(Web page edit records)
--------------------------------------------------
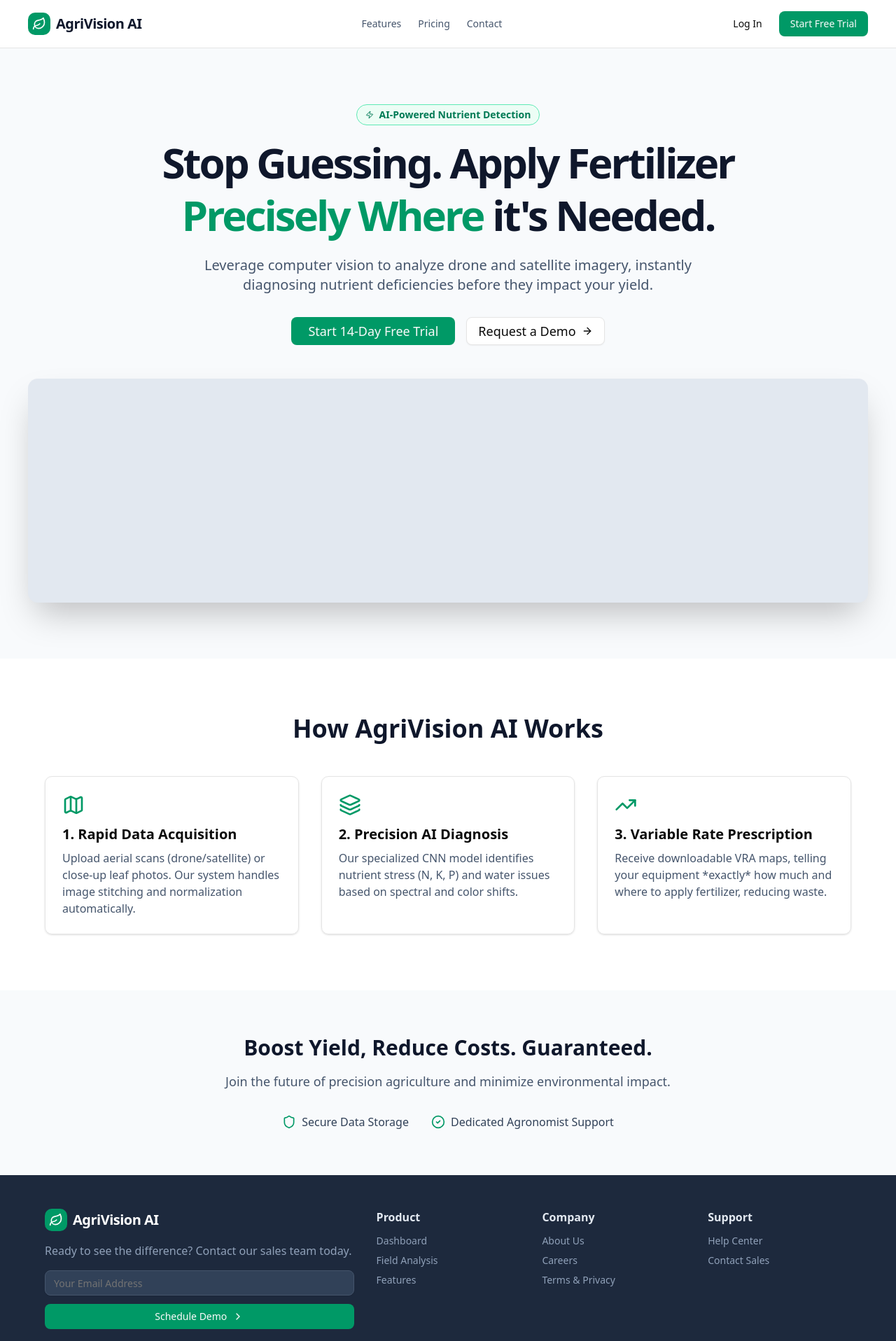
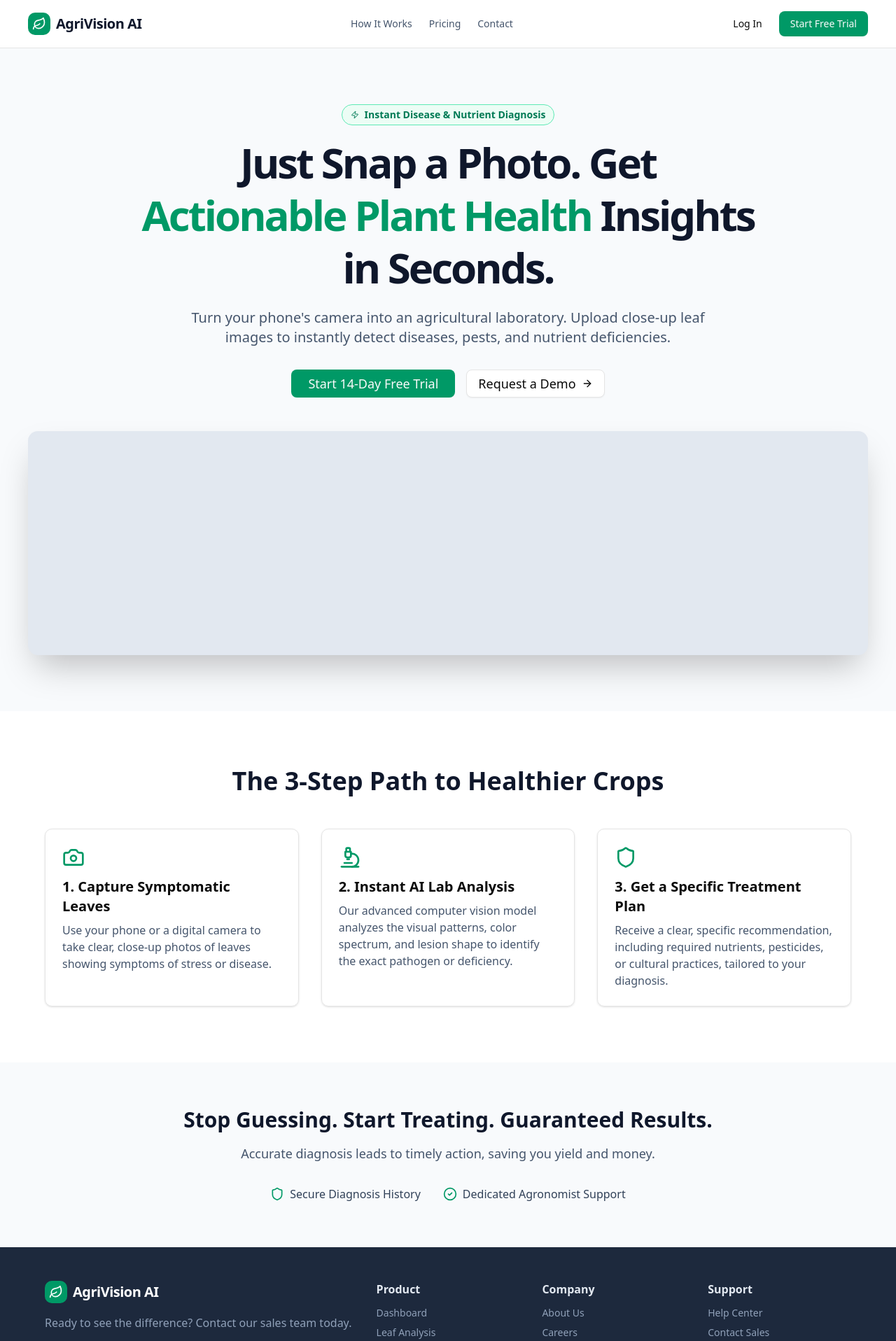
Before and after one commit to Kenny-204/lih-tbd, a React (Vite) app: page / in a window 1280 px wide. Shown: the top 1916 px of the page at 70% size. Built offline with nearby package versions, Linux system fonts and the light colour scheme; no server answers.

Commit message:
feat: Update routing paths and enhance navigation structure across the application

```diff
--- a/src/App.tsx
+++ b/src/App.tsx
@@ -24,7 +24,7 @@ const router = createBrowserRouter([
       </ProtectedRoute>
     ),
     children: [
-      { path: "", element: <DashboardPage /> },
+      { path: "home", element: <DashboardPage /> },
       { path: "analysis/", element: <FieldAnalysisPage /> },
       { path: "history", element: <HistoryPage /> },
       { path: "settings", element: <SettingsPage /> },
--- a/src/auth/LoginPage.tsx
+++ b/src/auth/LoginPage.tsx
@@ -87,7 +87,7 @@ export default function LoginPage() {
       setLoading(true);
       await login(data.email, data.password);
       toast.success("Login successful... redirecting");
-      navigate("/dashboard");
+      navigate("/dashboard/home");
     } catch (err: unknown) {
       toast.error(formatFirebaseError(err));
       console.error(err);
--- a/src/auth/ProtectedRoute.tsx
+++ b/src/auth/ProtectedRoute.tsx
@@ -1,5 +1,5 @@
 import { useAuth } from "@/contexts/AuthContext";
-import { useEffect } from "react";
+import { useEffect, useState } from "react";
 import { useNavigate } from "react-router-dom";
 
 export default function ProtectedRoute({
@@ -7,6 +7,7 @@ export default function ProtectedRoute({
 }: {
   children: React.ReactNode;
 }) {
+  const [loading, setLoading] = useState(true);
   const { isAuthenticated } = useAuth();
 
   const navigate = useNavigate();
@@ -17,10 +18,11 @@ export default function ProtectedRoute({
         // not logged in → redirect
         navigate("/auth/login");
       }
+      setLoading(false);
     },
     [isAuthenticated]
   );
 
   // logged in → show child routes
-  return children;
+  return <>{!loading && children}</>;
 }
--- a/src/auth/SignupPage.tsx
+++ b/src/auth/SignupPage.tsx
@@ -87,7 +87,7 @@ export default function SignupPage() {
       setLoading(true);
       await signup(data.email, data.password);
       toast.success("Login successful... redirecting");
-      navigate("/dashboard");
+      navigate("/dashboard/home");
     } catch (err: unknown) {
       toast.error(formatFirebaseError(err));
       console.error(err);
--- a/src/dashboard/DashboardPage.tsx
+++ b/src/dashboard/DashboardPage.tsx
@@ -9,6 +9,7 @@ import {
   MoreHorizontal,
   ArrowRight,
   Droplets,
+  Zap, // Added Zap for 'Processing' visual
 } from "lucide-react";
 
 import { Button } from "@/components/ui/button";
@@ -40,11 +41,11 @@ import UploadWizard from "./UploadWizard";
 import { Link } from "react-router-dom";
 
 export default function DashboardPage() {
-  // --- Mock Data (Updated for Leaf Samples) ---
+  // --- Mock Data (Updated: Removed 'field' property) ---
   const recentAnalyses = [
     {
       id: "L-1005",
-      field: "North Sector A",
+      // field: "North Sector A", <-- REMOVED
       crop: "Maize",
       date: "Today, 10:23 AM",
       diagnosis: "Nitrogen Deficiency",
@@ -53,7 +54,7 @@ export default function DashboardPage() {
     },
     {
       id: "L-1004",
-      field: "East River Plot",
+      // field: "East River Plot", <-- REMOVED
       crop: "Soybean",
       date: "Today, 9:15 AM",
       diagnosis: "Healthy",
@@ -62,7 +63,7 @@ export default function DashboardPage() {
     },
     {
       id: "L-1003",
-      field: "South Hills Farm",
+      // field: "South Hills Farm", <-- REMOVED
       crop: "Wheat",
       date: "Yesterday, 4:15 PM",
       diagnosis: "Water Stress",
@@ -71,7 +72,7 @@ export default function DashboardPage() {
     },
     {
       id: "L-1002",
-      field: "West Valley",
+      // field: "West Valley", <-- REMOVED
       crop: "Potato",
       date: "Oct 24, 2023",
       diagnosis: "Pest Damage",
@@ -83,7 +84,11 @@ export default function DashboardPage() {
   // Utility to get the correct badge style (reused from History)
   const getBadgeStyle = (severity: string, diagnosis: string) => {
     if (diagnosis === "Processing")
-      return { variant: "secondary", color: "bg-slate-100 text-slate-700" };
+      return {
+        variant: "secondary",
+        color: "bg-slate-100 text-slate-700",
+        icon: <Zap className="h-3 w-3 animate-spin mr-1" />, // Added icon for processing
+      };
     switch (severity) {
       case "Critical":
         return {
@@ -180,7 +185,7 @@ export default function DashboardPage() {
             <Progress
               value={18}
               className="h-2 mt-2 bg-slate-100"
-              // indicatorClassName="bg-yellow-500"
+              // indicatorClassName="bg-yellow-500" // Tailwind will handle this
             />
             <p className="text-xs text-slate-500 mt-1">
               Percentage of total samples
@@ -222,7 +227,7 @@ export default function DashboardPage() {
               <TableHeader>
                 <TableRow>
                   <TableHead className="w-[100px] pl-6">Sample ID</TableHead>
-                  <TableHead>Field Name</TableHead>
+                  <TableHead>Date</TableHead> {/* Renamed Field Name to Date */}
                   <TableHead>Crop</TableHead>
                   <TableHead>AI Diagnosis</TableHead>
                   <TableHead className="text-right pr-6">Action</TableHead>
@@ -236,16 +241,20 @@ export default function DashboardPage() {
                       <TableCell className="font-medium pl-6">
                         {item.id}
                       </TableCell>
-                      <TableCell>{item.field}</TableCell>
+                      {/* Swapped Field Name column for Date column */}
+                      <TableCell className="text-slate-500 text-sm">
+                        {item.date}
+                      </TableCell>
                       <TableCell className="text-slate-600">
                         {item.crop}
                       </TableCell>
                       <TableCell>
                         <Badge
-                          className={`${
+                          className={`flex items-center w-fit text-sm font-medium ${
                             badge.color
                           } hover:${badge.color.replace("bg-", "bg-")}`}
                         >
+                          {badge.icon}
                           {item.diagnosis}
                         </Badge>
                       </TableCell>
@@ -345,12 +354,7 @@ export default function DashboardPage() {
                 <p className="text-sm font-medium">Drop new leaf photos here</p>
                 <p className="text-xs text-slate-500">Supports .jpg, .png</p>
               </div>
-
-              {/* === START INTEGRATION 2: Widget Button === */}
               <UploadWizard />
-              {/* We can use the wizard here, but it will render its own button.
-               If you want the specific styling, you'd wrap the <Button> tag inside <DialogTrigger>
-               within the UploadWizard component. For simplicity, we reuse the component. */}
             </CardContent>
           </Card>
         </div>
--- a/src/landing/LandingPage.tsx
+++ b/src/landing/LandingPage.tsx
@@ -1,13 +1,14 @@
 import {
   Leaf,
-  Map,
+  Map, // Keeping map for general geographical context, but usage is minimal
   Layers,
   Zap,
   ChevronRight,
   Shield,
-  TrendingUp,
+  Microscope, // New Icon for close-up analysis
   CheckCircle2,
   ArrowRight,
+  Camera, // New Icon for camera/photo focus
 } from "lucide-react";
 
 import { Button } from "@/components/ui/button";
@@ -28,7 +29,7 @@ const Header = () => (
     </div>
     <nav className="hidden md:flex space-x-6 text-sm font-medium text-slate-600">
       <a href="#features" className="hover:text-emerald-600">
-        Features
+        How It Works
       </a>
       <a href="#pricing" className="hover:text-emerald-600">
         Pricing
@@ -59,15 +60,17 @@ const HeroSection = () => (
       variant="outline"
       className="bg-emerald-50 text-emerald-700 border-emerald-300 px-3 py-1 mb-4 text-sm font-semibold"
     >
-      <Zap className="h-3 w-3 mr-1" /> AI-Powered Nutrient Detection
+      <Zap className="h-3 w-3 mr-1" /> Instant Disease & Nutrient Diagnosis
     </Badge>
     <h1 className="text-5xl md:text-6xl font-extrabold tracking-tighter text-slate-900 max-w-4xl mx-auto leading-tight">
-      Stop Guessing. Apply Fertilizer{" "}
-      <span className="text-emerald-600">Precisely Where</span> it's Needed.
+      Just Snap a Photo. Get{" "}
+      <span className="text-emerald-600">Actionable Plant Health</span> Insights
+      in Seconds.
     </h1>
     <p className="text-xl text-slate-600 mt-5 max-w-3xl mx-auto">
-      Leverage computer vision to analyze drone and satellite imagery, instantly
-      diagnosing nutrient deficiencies before they impact your yield.
+      Turn your phone's camera into an agricultural laboratory. Upload close-up
+      leaf images to instantly detect diseases, pests, and nutrient
+      deficiencies.
     </p>
     <div className="mt-8 flex justify-center space-x-4">
       <Button
@@ -81,7 +84,7 @@ const HeroSection = () => (
       </Button>
     </div>
     <div className="mt-12 w-full h-80 bg-slate-200 rounded-xl shadow-2xl relative overflow-hidden">
-      {/* Placeholder for a screenshot of the Analysis Workspace page */}
+      {/* Placeholder for a screenshot of the Leaf Analysis page */}
       <div className="absolute inset-0 flex items-center justify-center text-slate-500 font-medium"></div>
     </div>
   </section>
@@ -91,42 +94,44 @@ const HeroSection = () => (
 const FeatureBlock = () => (
   <section id="features" className="py-20 px-6 md:px-10 bg-white">
     <h2 className="text-4xl font-bold text-center text-slate-900 mb-12">
-      How AgriVision AI Works
+      The 3-Step Path to Healthier Crops
     </h2>
     <div className="grid md:grid-cols-3 gap-8 max-w-6xl mx-auto">
-      {/* Feature 1: Data Acquisition */}
+      {/* Feature 1: Photo Capture */}
       <div className="p-6 border rounded-lg shadow-sm hover:shadow-md transition duration-300">
-        <Map className="h-8 w-8 text-emerald-600 mb-3" />
+        <Camera className="h-8 w-8 text-emerald-600 mb-3" />
         <h3 className="text-xl font-semibold mb-2">
-          1. Rapid Data Acquisition
+          1. Capture Symptomatic Leaves
         </h3>
         <p className="text-slate-600">
-          Upload aerial scans (drone/satellite) or close-up leaf photos. Our
-          system handles image stitching and normalization automatically.
+          Use your phone or a digital camera to take clear, close-up photos of
+          leaves showing symptoms of stress or disease.
         </p>
       </div>
 
       {/* Feature 2: AI Processing */}
       <div className="p-6 border rounded-lg shadow-sm hover:shadow-md transition duration-300">
-        <Layers className="h-8 w-8 text-emerald-600 mb-3" />
+        <Microscope className="h-8 w-8 text-emerald-600 mb-3" />
         <h3 className="text-xl font-semibold mb-2">
-          2. Precision AI Diagnosis
+          2. Instant AI Lab Analysis
         </h3>
         <p className="text-slate-600">
-          Our specialized CNN model identifies nutrient stress (N, K, P) and
-          water issues based on spectral and color shifts.
+          Our advanced computer vision model analyzes the visual patterns, color
+          spectrum, and lesion shape to identify the exact pathogen or
+          deficiency.
         </p>
       </div>
 
       {/* Feature 3: Actionable Output */}
       <div className="p-6 border rounded-lg shadow-sm hover:shadow-md transition duration-300">
-        <TrendingUp className="h-8 w-8 text-emerald-600 mb-3" />
+        <Shield className="h-8 w-8 text-emerald-600 mb-3" />
         <h3 className="text-xl font-semibold mb-2">
-          3. Variable Rate Prescription
+          3. Get a Specific Treatment Plan
         </h3>
         <p className="text-slate-600">
-          Receive downloadable VRA maps, telling your equipment *exactly* how
-          much and where to apply fertilizer, reducing waste.
+          Receive a clear, specific recommendation, including required
+          nutrients, pesticides, or cultural practices, tailored to your
+          diagnosis.
         </p>
       </div>
     </div>
@@ -138,15 +143,15 @@ const CTATrustSection = () => (
   <section className="bg-slate-50 py-16 px-6 md:px-10">
     <div className="max-w-4xl mx-auto text-center">
       <h2 className="text-3xl font-bold text-slate-900">
-        Boost Yield, Reduce Costs. Guaranteed.
+        Stop Guessing. Start Treating. Guaranteed Results.
       </h2>
       <p className="text-lg text-slate-600 mt-4">
-        Join the future of precision agriculture and minimize environmental
-        impact.
+        Accurate diagnosis leads to timely action, saving you yield and money.
       </p>
       <div className="mt-8 flex justify-center space-x-8">
         <p className="flex items-center text-slate-700 font-medium gap-2">
-          <Shield className="h-5 w-5 text-emerald-600" /> Secure Data Storage
+          <Shield className="h-5 w-5 text-emerald-600" /> Secure Diagnosis
+          History
         </p>
         <p className="flex items-center text-slate-700 font-medium gap-2">
           <CheckCircle2 className="h-5 w-5 text-emerald-600" /> Dedicated
@@ -197,12 +202,12 @@ const Footer = () => (
           </li>
           <li>
             <a href="/analysis" className="hover:text-emerald-400">
-              Field Analysis
+              Leaf Analysis
             </a>
           </li>
           <li>
             <a href="#features" className="hover:text-emerald-400">
-              Features
+              How It Works
             </a>
           </li>
         </ul>
@@ -230,7 +235,7 @@ const Footer = () => (
         </ul>
       </div>
 
-      {/* Legal/Social Placeholder */}
+      {/* Support Links */}
       <div className="space-y-3">
         <h4 className="font-semibold text-slate-200">Support</h4>
         <ul className="space-y-2 text-sm text-slate-400">
--- a/src/layouts/MainLayout.tsx
+++ b/src/layouts/MainLayout.tsx
@@ -30,14 +30,8 @@ import { useAuth } from "@/contexts/AuthContext";
 
 // --- Configuration ---
 const NAV_ITEMS = [
-  {
-    label: "Dashboard",
-    icon: LayoutDashboard,
-    href: "/dashboard",
-    active: true,
-  },
-  { label: "Leaf Analysis", icon: MapIcon, href: "analysis" },
-  { label: "Crop Health", icon: Leaf, href: "health" },
+  { label: "Dashboard", icon: LayoutDashboard, href: "home" },
+  { label: "Leaf Analysis", icon: Leaf, href: "analysis" }, // Changed MapIcon to Leaf for analysis
   { label: "History", icon: History, href: "history" },
   { label: "Settings", icon: Settings, href: "settings" },
 ];
@@ -68,23 +62,25 @@ export default function DashboardLayout() {
       <ScrollArea className="flex-1 px-4 py-4">
         <nav className="flex flex-col gap-2">
           {NAV_ITEMS.map((item) => (
-            <NavLink to={item.href}>
-              <Button
-                key={item.label}
-                variant={item.active ? "secondary" : "ghost"}
-                className={`justify-start gap-3 h-12 w-full ${
-                  item.active
-                    ? "bg-emerald-50 text-emerald-900 hover:bg-emerald-100 font-medium border-l-4 border-emerald-600 rounded-l-none rounded-r-md"
-                    : "text-slate-600 hover:text-emerald-700 hover:bg-emerald-50/50"
-                }`}
-              >
-                <item.icon
-                  className={`h-5 w-5 ${
-                    item.active ? "text-emerald-600" : "text-slate-400"
-                  }`}
-                />
-                {item.label}
-              </Button>
+            <NavLink
+              key={item.label}
+              to={item.href}
+              // The isActive function receives the state from React Router
+              className={({ isActive }) =>
+                `flex items-center justify-start gap-3 h-12 w-full px-4 text-left transition-colors duration-200
+                ${
+                  isActive
+                    ? // Active Styles: Uses `secondary` look with custom border
+                      "bg-emerald-50 text-emerald-900 hover:bg-emerald-100 font-medium border-l-4 border-emerald-600 rounded-l-none rounded-r-md"
+                    : // Inactive Styles: Uses `ghost` look
+                      "text-slate-600 hover:text-emerald-700 hover:bg-emerald-50/50 rounded-md"
+                }`
+              }
+              // The onClick is needed to close the mobile sheet after navigation
+              onClick={() => setIsMobileOpen(false)}
+            >
+              <item.icon className={`h-5 w-5 ${"text-slate-400"}`} />
+              <span className="flex-1">{item.label}</span>
             </NavLink>
           ))}
         </nav>
```
Also changed, not shown: src/field-analysis/FieldAnalysisPage.tsx (+49 -56 lines), src/history/HistoryPage.tsx (+34 -37 lines).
--------------------------------------------------
▸ **WHAT THE TASK REQUIRES**:
Give the count, and only the count, of lines in these records that hold the string "TableCell".

▸ **RESULT OF THE EXERCISE**:
9